The Arkansas Supreme Court has halted one of two executions set for Thursday, saying the condemned inmate should have a chance to prove his innocence with more DNA testing. In text messages from Jenkins' phone, which came up at Wednesday's court hearing, there is no mention that the drug would be used in executions.
"My job as governor is to work with the attorney general to make sure that justice is accomplished and the law of Arkansas is carried out, and that's what we're working every day to accomplish", he said.
On Monday, the Arkansas Supreme Court blocked the executions of two men set to die that night. In that order, the state supreme court did not elaborate on its reasoning.
The court had indicated earlier this year that it might view the death penalty more favorably, ruling to allow Arkansas to keep many details of its lethal injection drugs secret. A ninth death-row inmate who does not have a scheduled execution date also signed on to the request. A federal judge this month halted the last of the executions.

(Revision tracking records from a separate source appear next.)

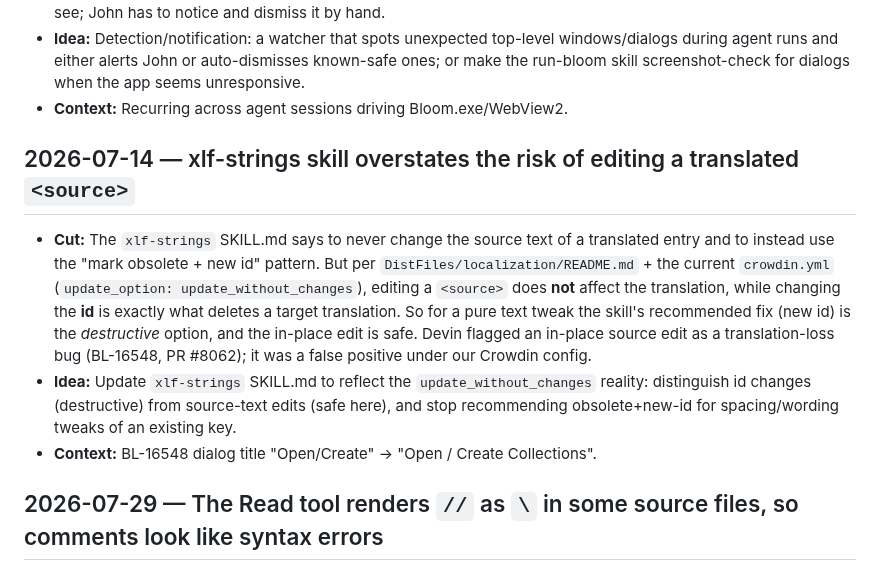
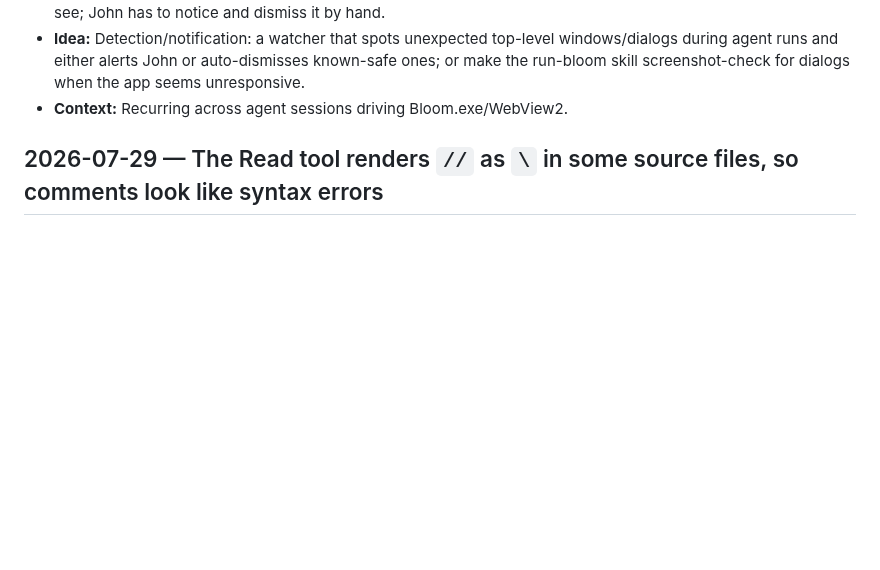
Before and after one commit to BloomBooks/bloom-team-skills, a Markdown page: PAPERCUTS.md, the part around the change. Rendered like a GitHub page; blank space fills up the shorter version.

Commit message:
Drop the xlf-strings papercut: not fixable in this repo
The cut is real — under our crowdin.yml (update_option: update_without_changes)
editing a <source> is safe and changing an id is what destroys a translation, so
the skill's "obsolete + new id" advice recommends the destructive option for a
wording tweak. But xlf-strings lives in BloomDesktop, not here, so this log
cannot hold it open. Recorded in this message for whoever edits that skill.

Co-Authored-By: Claude Opus 5 (1M context) <noreply@anthropic.com>

```diff
--- a/PAPERCUTS.md
+++ b/PAPERCUTS.md
@@ -229,20 +229,6 @@ opened that it doesn't see; John has to notice and dismiss it by hand.
 during agent runs and either alerts John or auto-dismisses known-safe ones; or make the
 run-bloom skill screenshot-check for dialogs when the app seems unresponsive.
 - **Context:** Recurring across agent sessions driving Bloom.exe/WebView2.
-
-## 2026-07-14 — xlf-strings skill overstates the risk of editing a translated `<source>`
-- **Cut:** The `xlf-strings` SKILL.md says to never change the source text of a translated
-  entry and to instead use the "mark obsolete + new id" pattern. But per
-  `DistFiles/localization/README.md` + the current `crowdin.yml` (`update_option:
-  update_without_changes`), editing a `<source>` does **not** affect the translation, while
-  changing the **id** is exactly what deletes a target translation. So for a pure text tweak
-  the skill's recommended fix (new id) is the *destructive* option, and the in-place edit is
-  safe. Devin flagged an in-place source edit as a translation-loss bug (BL-16548, PR #8062);
-  it was a false positive under our Crowdin config.
-- **Idea:** Update `xlf-strings` SKILL.md to reflect the `update_without_changes` reality:
-  distinguish id changes (destructive) from source-text edits (safe here), and stop
-  recommending obsolete+new-id for spacing/wording tweaks of an existing key.
-- **Context:** BL-16548 dialog title "Open/Create" -> "Open / Create Collections".
 
 ## 2026-07-29 — The Read tool renders `//` as `\` in some source files, so comments look like syntax errors
 - **Cut:** Reading `packages/lib/src/4-generate-html/html-generator.ts` with the Read tool, several
```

The state's aggressive and potentially unconstitutional plan to execute eight inmates in 11 days is unprecedented, hugely consequential, and has drawn national scrutiny at a time when Americans' support for the death penalty is on the decline.
Lawyers for the inmates were not immediately available after the U.S. Supreme Court ruling. On Tuesday, a state judge denied the DNA test for Lee. Meaning if current appeals and court proceedings s are pushed into May, Arkansas won't be able to carry out the executions with the drugs it has on hand. In an amicus brief they filed with the district court, the companies wrote that using their medicines in executions "runs counter to the manufacturers' mission to save and enhance patients' lives".
Lawyers for Arkansas inmates condemned to die Thursday in a planned double execution are claiming they are innocent and one of them says advanced DNA techniques could show he didn't kill a woman in 1993. The state originally wanted to put to death eight men in 11 days but that is down to five after the two won stays Monday and a third was earlier put on hold by a federal judge.